**INSTRUCTIONS FOR THE TASK**
Every entry below must be copied exactly, with nothing left out.

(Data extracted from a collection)

——————————

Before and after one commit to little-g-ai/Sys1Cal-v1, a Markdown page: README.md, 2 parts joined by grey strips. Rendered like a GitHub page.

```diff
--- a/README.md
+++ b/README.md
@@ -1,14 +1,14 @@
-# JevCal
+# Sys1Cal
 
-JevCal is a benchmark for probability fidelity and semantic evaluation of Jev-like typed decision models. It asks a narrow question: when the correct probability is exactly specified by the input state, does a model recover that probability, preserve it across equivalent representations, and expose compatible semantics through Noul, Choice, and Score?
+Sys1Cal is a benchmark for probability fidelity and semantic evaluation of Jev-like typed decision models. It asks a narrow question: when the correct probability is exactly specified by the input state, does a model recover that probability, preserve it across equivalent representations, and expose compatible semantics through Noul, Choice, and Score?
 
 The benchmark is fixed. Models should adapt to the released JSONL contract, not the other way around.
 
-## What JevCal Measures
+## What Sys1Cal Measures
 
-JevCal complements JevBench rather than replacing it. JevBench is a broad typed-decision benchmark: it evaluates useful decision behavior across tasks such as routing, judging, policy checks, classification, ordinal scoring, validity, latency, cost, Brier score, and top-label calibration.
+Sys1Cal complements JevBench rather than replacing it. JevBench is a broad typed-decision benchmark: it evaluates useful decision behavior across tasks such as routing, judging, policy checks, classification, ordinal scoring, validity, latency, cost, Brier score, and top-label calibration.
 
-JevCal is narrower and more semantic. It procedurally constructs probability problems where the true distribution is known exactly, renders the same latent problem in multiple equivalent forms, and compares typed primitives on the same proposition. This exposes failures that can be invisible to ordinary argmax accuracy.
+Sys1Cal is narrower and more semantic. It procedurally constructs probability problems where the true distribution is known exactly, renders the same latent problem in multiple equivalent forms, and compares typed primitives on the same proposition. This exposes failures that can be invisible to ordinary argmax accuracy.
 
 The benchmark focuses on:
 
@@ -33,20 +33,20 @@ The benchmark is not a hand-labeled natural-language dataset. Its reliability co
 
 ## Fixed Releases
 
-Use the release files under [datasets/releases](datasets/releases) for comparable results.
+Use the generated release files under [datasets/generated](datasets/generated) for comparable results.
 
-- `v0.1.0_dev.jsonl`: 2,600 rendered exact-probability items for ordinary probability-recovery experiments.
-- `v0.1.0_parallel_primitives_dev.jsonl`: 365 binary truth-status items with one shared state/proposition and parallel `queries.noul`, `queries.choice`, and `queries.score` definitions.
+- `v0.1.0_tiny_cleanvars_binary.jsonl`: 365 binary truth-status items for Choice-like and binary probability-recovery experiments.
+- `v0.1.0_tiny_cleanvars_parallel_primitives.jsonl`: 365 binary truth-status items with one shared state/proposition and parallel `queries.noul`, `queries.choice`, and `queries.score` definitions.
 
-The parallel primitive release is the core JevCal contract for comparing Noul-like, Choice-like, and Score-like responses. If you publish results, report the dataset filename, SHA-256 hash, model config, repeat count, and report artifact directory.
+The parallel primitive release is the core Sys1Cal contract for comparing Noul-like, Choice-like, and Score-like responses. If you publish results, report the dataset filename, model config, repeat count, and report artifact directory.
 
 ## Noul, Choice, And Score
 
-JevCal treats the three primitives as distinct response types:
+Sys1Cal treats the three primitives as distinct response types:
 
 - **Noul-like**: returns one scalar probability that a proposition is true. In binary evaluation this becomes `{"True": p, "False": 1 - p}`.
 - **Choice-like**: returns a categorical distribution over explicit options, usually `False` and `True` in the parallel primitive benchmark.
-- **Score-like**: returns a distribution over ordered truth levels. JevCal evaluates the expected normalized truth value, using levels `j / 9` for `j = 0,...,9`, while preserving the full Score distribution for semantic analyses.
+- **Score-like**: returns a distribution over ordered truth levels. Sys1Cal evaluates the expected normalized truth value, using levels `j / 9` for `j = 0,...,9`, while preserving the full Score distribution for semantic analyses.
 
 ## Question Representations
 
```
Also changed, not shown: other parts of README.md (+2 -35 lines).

——————————

**RESPONSE**
Before and after one commit to little-g-ai/Sys1Cal-v1, a Markdown page: README.md, 2 parts joined by grey strips. Rendered like a GitHub page.

```diff
--- a/README.md
+++ b/README.md
@@ -1,14 +1,14 @@
-# JevCal
+# Sys1Cal
 
-JevCal is a benchmark for probability fidelity and semantic evaluation of Jev-like typed decision models. It asks a narrow question: when the correct probability is exactly specified by the input state, does a model recover that probability, preserve it across equivalent representations, and expose compatible semantics through Noul, Choice, and Score?
+Sys1Cal is a benchmark for probability fidelity and semantic evaluation of Jev-like typed decision models. It asks a narrow question: when the correct probability is exactly specified by the input state, does a model recover that probability, preserve it across equivalent representations, and expose compatible semantics through Noul, Choice, and Score?
 
 The benchmark is fixed. Models should adapt to the released JSONL contract, not the other way around.
 
-## What JevCal Measures
+## What Sys1Cal Measures
 
-JevCal complements JevBench rather than replacing it. JevBench is a broad typed-decision benchmark: it evaluates useful decision behavior across tasks such as routing, judging, policy checks, classification, ordinal scoring, validity, latency, cost, Brier score, and top-label calibration.
+Sys1Cal complements JevBench rather than replacing it. JevBench is a broad typed-decision benchmark: it evaluates useful decision behavior across tasks such as routing, judging, policy checks, classification, ordinal scoring, validity, latency, cost, Brier score, and top-label calibration.
 
-JevCal is narrower and more semantic. It procedurally constructs probability problems where the true distribution is known exactly, renders the same latent problem in multiple equivalent forms, and compares typed primitives on the same proposition. This exposes failures that can be invisible to ordinary argmax accuracy.
+Sys1Cal is narrower and more semantic. It procedurally constructs probability problems where the true distribution is known exactly, renders the same latent problem in multiple equivalent forms, and compares typed primitives on the same proposition. This exposes failures that can be invisible to ordinary argmax accuracy.
 
 The benchmark focuses on:
 
@@ -33,20 +33,20 @@ The benchmark is not a hand-labeled natural-language dataset. Its reliability co
 
 ## Fixed Releases
 
-Use the release files under [datasets/releases](datasets/releases) for comparable results.
+Use the generated release files under [datasets/generated](datasets/generated) for comparable results.
 
-- `v0.1.0_dev.jsonl`: 2,600 rendered exact-probability items for ordinary probability-recovery experiments.
-- `v0.1.0_parallel_primitives_dev.jsonl`: 365 binary truth-status items with one shared state/proposition and parallel `queries.noul`, `queries.choice`, and `queries.score` definitions.
+- `v0.1.0_tiny_cleanvars_binary.jsonl`: 365 binary truth-status items for Choice-like and binary probability-recovery experiments.
+- `v0.1.0_tiny_cleanvars_parallel_primitives.jsonl`: 365 binary truth-status items with one shared state/proposition and parallel `queries.noul`, `queries.choice`, and `queries.score` definitions.
 
-The parallel primitive release is the core JevCal contract for comparing Noul-like, Choice-like, and Score-like responses. If you publish results, report the dataset filename, SHA-256 hash, model config, repeat count, and report artifact directory.
+The parallel primitive release is the core Sys1Cal contract for comparing Noul-like, Choice-like, and Score-like responses. If you publish results, report the dataset filename, model config, repeat count, and report artifact directory.
 
 ## Noul, Choice, And Score
 
-JevCal treats the three primitives as distinct response types:
+Sys1Cal treats the three primitives as distinct response types:
 
 - **Noul-like**: returns one scalar probability that a proposition is true. In binary evaluation this becomes `{"True": p, "False": 1 - p}`.
 - **Choice-like**: returns a categorical distribution over explicit options, usually `False` and `True` in the parallel primitive benchmark.
-- **Score-like**: returns a distribution over ordered truth levels. JevCal evaluates the expected normalized truth value, using levels `j / 9` for `j = 0,...,9`, while preserving the full Score distribution for semantic analyses.
+- **Score-like**: returns a distribution over ordered truth levels. Sys1Cal evaluates the expected normalized truth value, using levels `j / 9` for `j = 0,...,9`, while preserving the full Score distribution for semantic analyses.
 
 ## Question Representations
 
```
Also changed, not shown: other parts of README.md (+2 -35 lines).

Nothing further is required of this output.